    Full Text Available The paper presents results of a study on the interest of students of non-philological faculties (of universities in Serbia in contents from foreign cultures and how high importance students attach to learning about the target culture in foreign language teaching and learning at non-philological faculties. The goal of modern foreign language teaching at non-philological faculties, in addition to the development of communicative competence in the profession, is also to develop pluricultural competence. In order to test the chances of attaining this goal, it is necessary to perform an analysis of the legislative framework in which teaching foreign languages for special purposes takes place, an analysis of learning aims and the possibility of developing cross-cultural sensitization. An analysis of the needs for and interests in the contents of the target culture must be precededed by an analysis of the specificities of intercultural learning and intercultural competence. Based on these results, it is possible to establish the correlation between the elements of the culture already present in the existing teaching material and the interests and needs of the target group which these materials are intended for.The data thus obtained will serve as a basis for defining the guidelines for selecting contents of the target culture, which, on one hand, will be based on methodological and didactical principles of interculturally oriented foreign language teaching, and on the other hand, will reflect the real needs and interests of the students from a number of non-philological faculties.

  13. Assessing the risk of expansion into a foreign country

    International Nuclear Information System (INIS)

    Krijgsman, J.P.W.

    1994-01-01

    Experience has shown that country risks are not only reasonably predictable but that risks have remained stable despite the turbulence of the times. Country risk, the additional dangers to business in other than the domestic economy, include credit and market risk. Comparison of three regions and individual country ranking rates China highest followed by Venezuela with Russia last. (author)

  14. The economic growth of oil countries

    International Nuclear Information System (INIS)

    Arbod, G.

    2007-02-01

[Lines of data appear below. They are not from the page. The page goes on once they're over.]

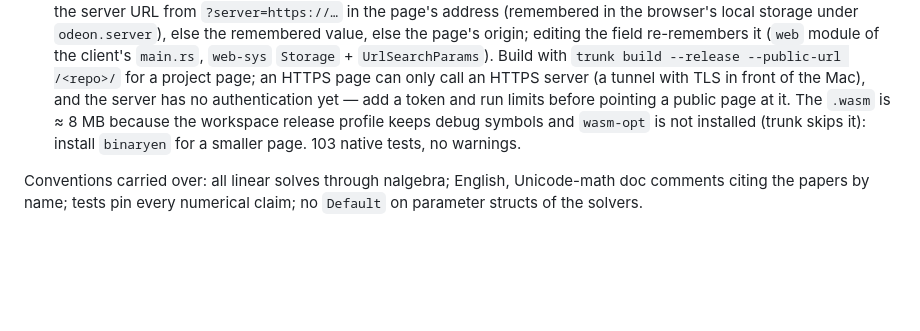
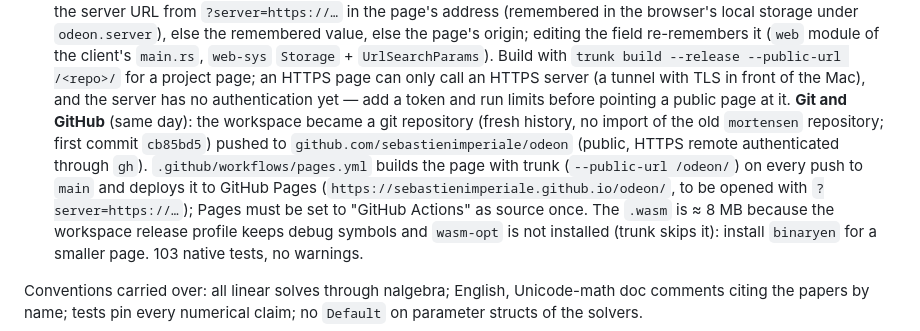
Before and after one commit to sebastienimperiale/odeon, a Markdown page: CLAUDE.md, the part around the change. Drawn GitHub-style; blank space fills up the shorter version.

Commit message:
GitHub Pages workflow for the web client

```diff
--- a/CLAUDE.md
+++ b/CLAUDE.md
@@ -292,7 +292,16 @@ published to crates.io; the apps never are.
    `trunk build --release --public-url /<repo>/` for a project page; an
    HTTPS page can only call an HTTPS server (a tunnel with TLS in front
    of the Mac), and the server has no authentication yet — add a token
-   and run limits before pointing a public page at it. The
+   and run limits before pointing a public page at it.
+   **Git and GitHub** (same day): the workspace became a git repository
+   (fresh history, no import of the old `mortensen` repository; first
+   commit `cb85bd5`) pushed to `github.com/sebastienimperiale/odeon`
+   (public, HTTPS remote authenticated through `gh`).
+   `.github/workflows/pages.yml` builds the page with trunk
+   (`--public-url /odeon/`) on every push to `main` and deploys it to
+   GitHub Pages (`https://sebastienimperiale.github.io/odeon/`, to be
+   opened with `?server=https://…`); Pages must be set to "GitHub
+   Actions" as source once. The
    `.wasm` is ≈ 8 MB because the workspace release profile keeps debug
    symbols and `wasm-opt` is not installed (trunk skips it): install
    `binaryen` for a smaller page. 103 native tests, no warnings.
```
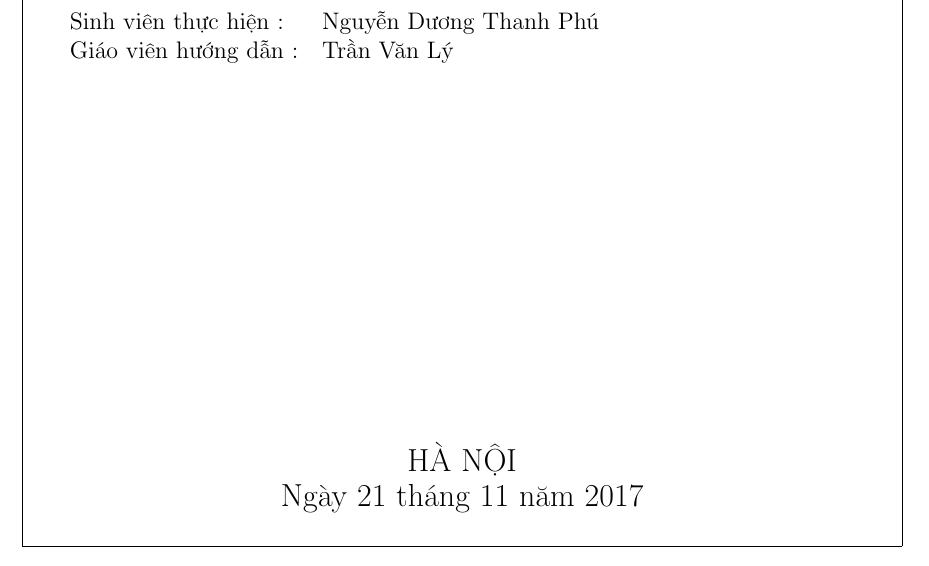
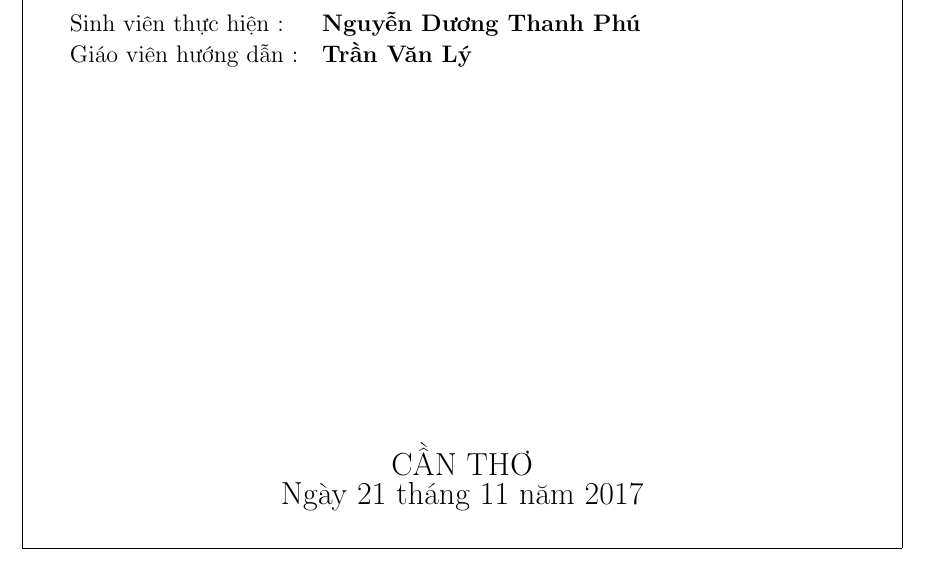
Before and after one commit to 1234hdpa/LaTeX-Document-Backup, a LaTeX document (Biatieuluan.tex): part of the page, cut so that both start at the same text. Compiled offline with pdfLaTeX.

Commit message:
Update bìa.

```diff
--- a/Biatieuluan.tex
+++ b/Biatieuluan.tex
@@ -22,15 +22,15 @@ KHOA KHOA HỌC TỰ NHIÊN
 
 
 \indent \begin{tabular}{ll}
-  Sinh viên thực hiện : &Nguyễn~Dương~Thanh~Phú \\
-  Giáo viên hướng dẫn : &Trần Văn Lý
+  Sinh viên thực hiện : &\textbf{Nguyễn~Dương~Thanh~Phú} \\
+  Giáo viên hướng dẫn : &\textbf{Trần Văn Lý}
 \end{tabular}
 
 
 
 \vspace{6cm}
 \begin{center}
-{\fontsize{16pt}{1}\selectfont HÀ NỘI}\\
+{\fontsize{16pt}{1}\selectfont CẦN THƠ}\\
 {\fontsize{16pt}{1}\selectfont \today}
 \end{center}
 
```
Also changed, not shown: Biatieuluan.pdf.
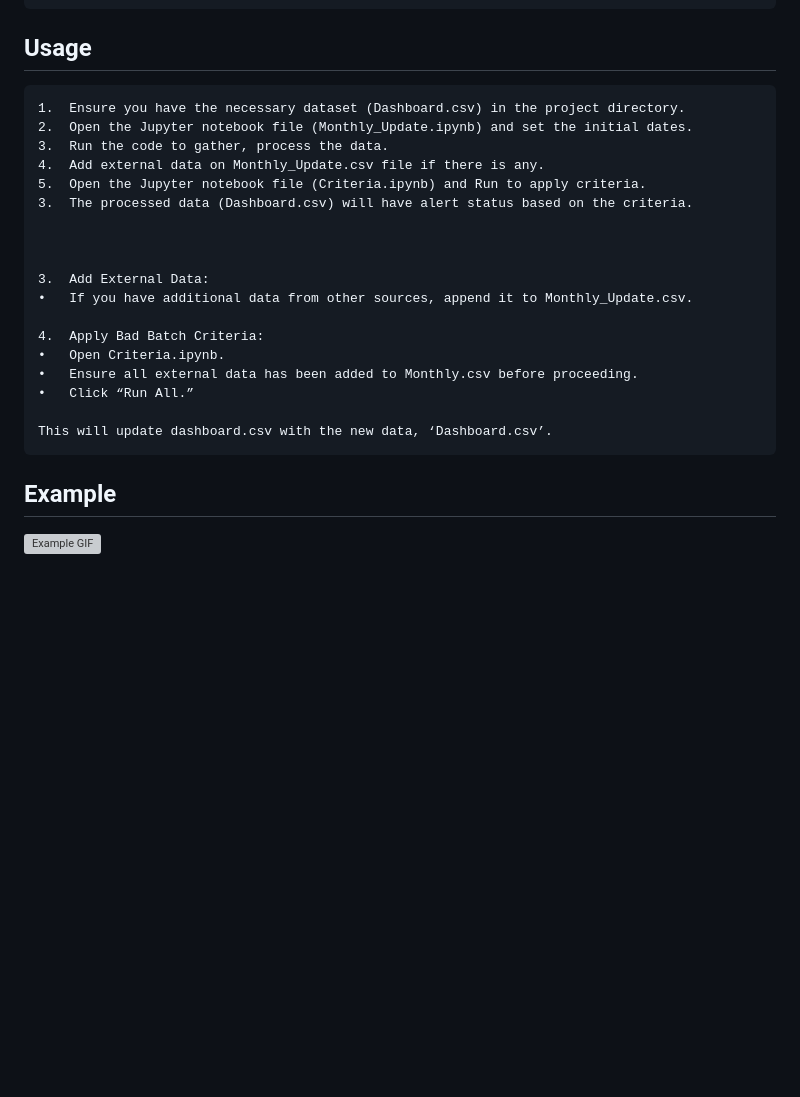
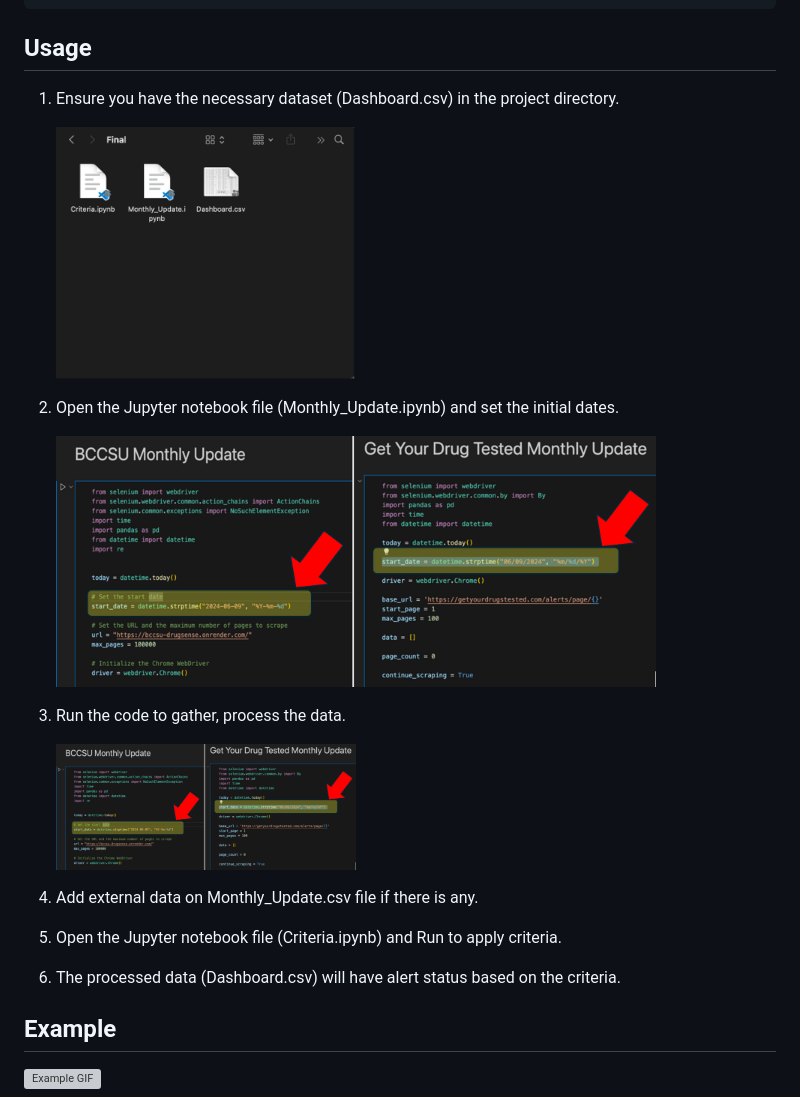
Before and after one commit to SeunghyunParkk/RAPID, a Markdown page: README.md, the part around the change. Rendered like a GitHub page; blank space fills up the shorter version; grey boxes are pictures that could not be loaded.

```diff
--- a/README.md
+++ b/README.md
@@ -47,24 +47,23 @@ Ensure you have the required datasets:
 
 ## Usage
 
-	1.	Ensure you have the necessary dataset (Dashboard.csv) in the project directory.
-	2.	Open the Jupyter notebook file (Monthly_Update.ipynb) and set the initial dates.
- 	3.	Run the code to gather, process the data.
-  	4. 	Add external data on Monthly_Update.csv file if there is any.
-	5.	Open the Jupyter notebook file (Criteria.ipynb) and Run to apply criteria.
-	3.	The processed data (Dashboard.csv) will have alert status based on the criteria.
+1.	Ensure you have the necessary dataset (Dashboard.csv) in the project directory.
 
+   	<img src="Images/Step1.png" alt="Example Image" width="300" />
 
+2.	Open the Jupyter notebook file (Monthly_Update.ipynb) and set the initial dates.
 
-	3.	Add External Data:
-	•	If you have additional data from other sources, append it to Monthly_Update.csv.
+   	<img src="Images/Step2.png" alt="Example Image" width="600" />
 
-	4.	Apply Bad Batch Criteria:
-	•	Open Criteria.ipynb.
-	•	Ensure all external data has been added to Monthly.csv before proceeding.
-	•	Click “Run All.”
+3.	Run the code to gather, process the data.
 
-	This will update dashboard.csv with the new data, ‘Dashboard.csv’.
+   	<img src="Images/Step2.png" alt="Example Image" width="300" />
+
+4. 	Add external data on Monthly_Update.csv file if there is any.
+
+5.	Open the Jupyter notebook file (Criteria.ipynb) and Run to apply criteria.
+
+6.	The processed data (Dashboard.csv) will have alert status based on the criteria.
 
 
 ## Example
```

    The literature tries to apprehend the weakness of the economic growth of oil culminates by the assumption of ousted growth factors. In the Dutch Disease models the non-oil exporting sector would be ousted whereas in the analyses in terms of economic policies it would be the efficient economic policies. We consider the phenomenon through the growth theories, the oil income being regarded as an additional exogenous income for the economy. In this manner the growth dynamic of oil countries, even the most unfavourable, can be modelled without utilizing any concept of economic inefficiency. The last part of our work is devoted to the Saudi economy. After having developed a macro-econometric model, and using scenarios of oil prices, we lead a forecasted analysis of this economy. (author)

  15. The evaluation of Foreign Direct Investments and their impact in the economics of some transition countries: the case of Kosovo

    Directory of Open Access Journals (Sweden)

    Halil Kukaj

    2017-03-01

    Full Text Available The Foreign Direct Investment is suggested to have a positive impact on the economic growth of many countries, especially in the transition countries such as Kosovo. During the last century, the world has witnessed remarkable growth of FDI because they impact positively the overall strategy for economic and social development. This article will provide a general review of the FDIs and will focus on their economic implication on the developing countries and especially in Kosovo and some other Western Balkan countries. The paper will clarify the main causes of failure of foreign direct investments and will revile the importance of indicators that are mainly of institutional nature. It is estimated that FDIs impact the economic development of the host country through two main channels: firstly, FDIs increase the domestic capital and increase the efficiency through the improvement of managerial skills, the transfer of new technology or through the bringing of more effective marketing strategies, innovations and best practices, secondly: the effect of FDIs varies much from the specifications of the country in terms of their capacity to absorb the FDIs, the ability to diversify them and their ability to connect the FDIs with the domestic investments.

  16. Determinants of Foreign Direct Investment in South East European Countries and New Member States of European Union Countries

    Directory of Open Access Journals (Sweden)

    Bardhyl Dauti

    2015-03-01

    Full Text Available This paper accounts for the main determinants of Foreign Direct Investment flows to 5-SEEC and the 10-New Member States of the EU countries by using an augmented Gravity Model. The study takes into account country specific institutional factors that determine foreign investors’ decisions from 14 core European Union countries to invest into SEE-5 and EU-NMS-10 countries. From the results of the study we find that gravity factors and institutional related determinants like control of corruption, political stability, bilateral FDI agreement, WTO membership and transition progress appear to significantly determine inward FDI flows from core EU countries to host economies of South East European region and new European Union member states.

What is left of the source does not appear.